Abnormal posture of the head and neck can result in neck pain, which is the common cause of tension headaches. Headaches occur when the muscles in the neck compress some sensory and motor nerves. Gestures such as tilting the head forward and bending the back may exert a harmful influence on the neck muscles. It causes muscles in the front of the neck to become longer and those in the back become shorter. This causes muscles to get tight and exerts pressure on the occipital nerve. Any gesture such as raising the shoulder and leaning the head contracts and tightens the muscle that moves from your shoulder to your neck. So when you are looking at a monitor screen placed to the side or giving a call with a telephone between your neck and shoulder you neck may ache. But you can adjust your body posture by lying on your back and tucking your chin down and in. This extension will put muscles at the back of the neck at tension while strengthening the muscles in the front of the neck. Enhancing the strength of the abdominal area is a good option for neck pain resulting from rounded shoulders and a flexural spine. If the upper body, including the neck and head are not held by strong abdominal muscles, the muscles in the neck tighten. Obesity may also cause weakness of abdominal muscles, as the extra weight puts extra pressure on the back and neck resulting in pain.

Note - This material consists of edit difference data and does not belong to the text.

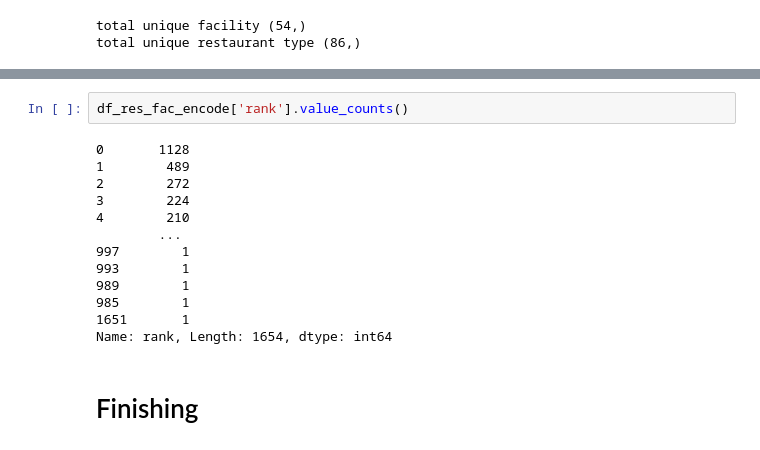
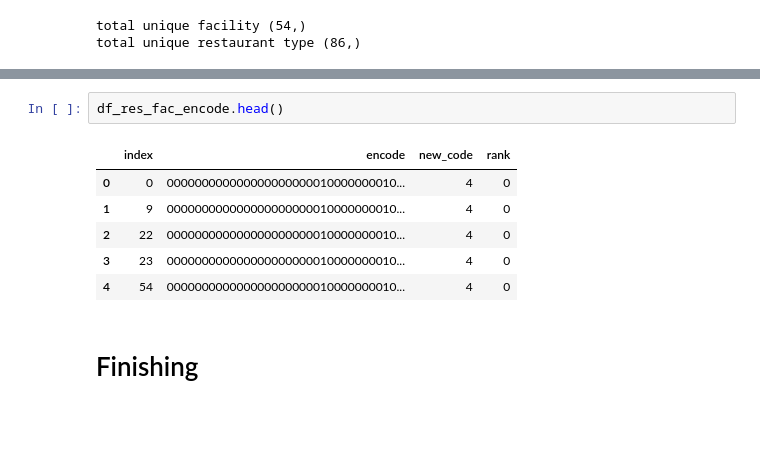
Before and after one commit to adamaulia/AdamThesis, a Jupyter notebook: 2_data_clean.ipynb, the cells around one changed output, grey strips where cells are left out. Cells and saved outputs as stored; diff of their text form; blank space fills up the shorter version.

```diff
--- a/2_data_clean.ipynb
+++ b/2_data_clean.ipynb
@@ -199,17 +269,11 @@ df_res_type_encode.to_csv('2_res_type.csv',index=False)
-# %%
-df_res_fac_encode['rank'].value_counts()
-# %% [output]
-0       1128
-1        489
-2        272
-3        224
-4        210
-        ...
-997        1
-993        1
-989        1
-985        1
-1651       1
-Name: rank, Length: 1654, dtype: int64
+# %%
+df_res_fac_encode.head()
+# %% [output]
+|  | index | encode | new_code | rank |
+| 0 | 0 | 000000000000000000000010000000010... | 4 | 0 |
+| 1 | 9 | 000000000000000000000010000000010... | 4 | 0 |
+| 2 | 22 | 000000000000000000000010000000010... | 4 | 0 |
+| 3 | 23 | 000000000000000000000010000000010... | 4 | 0 |
+| 4 | 54 | 000000000000000000000010000000010... | 4 | 0 |
 # %% [markdown]
 # Finishing
```
Also changed, not shown: parts of 21 cells of this notebook, 5 other files.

Both rheumatoid arthritis and osteoarthritis of the neck can lead to neck pain. The joints in the neck are susceptible to wear and tear during the aging process of people. In this case, people may feel neck rigidity, headaches, pain that moves into the arms, and muscle spasms in the neck. Rheumatoid arthritis can be relieved by rest and medication, which help to alleviate inflammation and pain. What’s more, physical therapy can be used to treat cervical spondylosis, or osteoarthritis of the neck. It may include heating, icing, stretching and strengthening exercises as well as correcting pose. Besides, pain-killing medications such as non-steroidal anti-inflammatory drugs are also very effective. Pain in the neck or back also give a signal that you develop spinal stenosis, a curved or narrowed spine often resulting from arthritis or other degenerative conditions deforming the spine.
Neck pain is often attributed to injury from a motor vehicle accident. Most people restore their health with time elapsing, but some individuals have been suffering from chronic neck pain ever since. In the case of whiplash, the head swerves to one direction, and then turns to the opposite direction as a result of great pull. The neck has to exceed its normal range of motion resulting in a neck sprain. This usually occurs when people are hit from behind by a vehicle. Common symptoms of whiplash includes: rigidity in the neck and the back of the head. Many people develop headaches as well. Pain occurs for nerves, muscles in the neck, discs, and ligaments are injured. Most people make a full recovery from whiplash; however, if muscles in the back of the neck are sprained, they may need a few months to obtain a comprehensive recovery.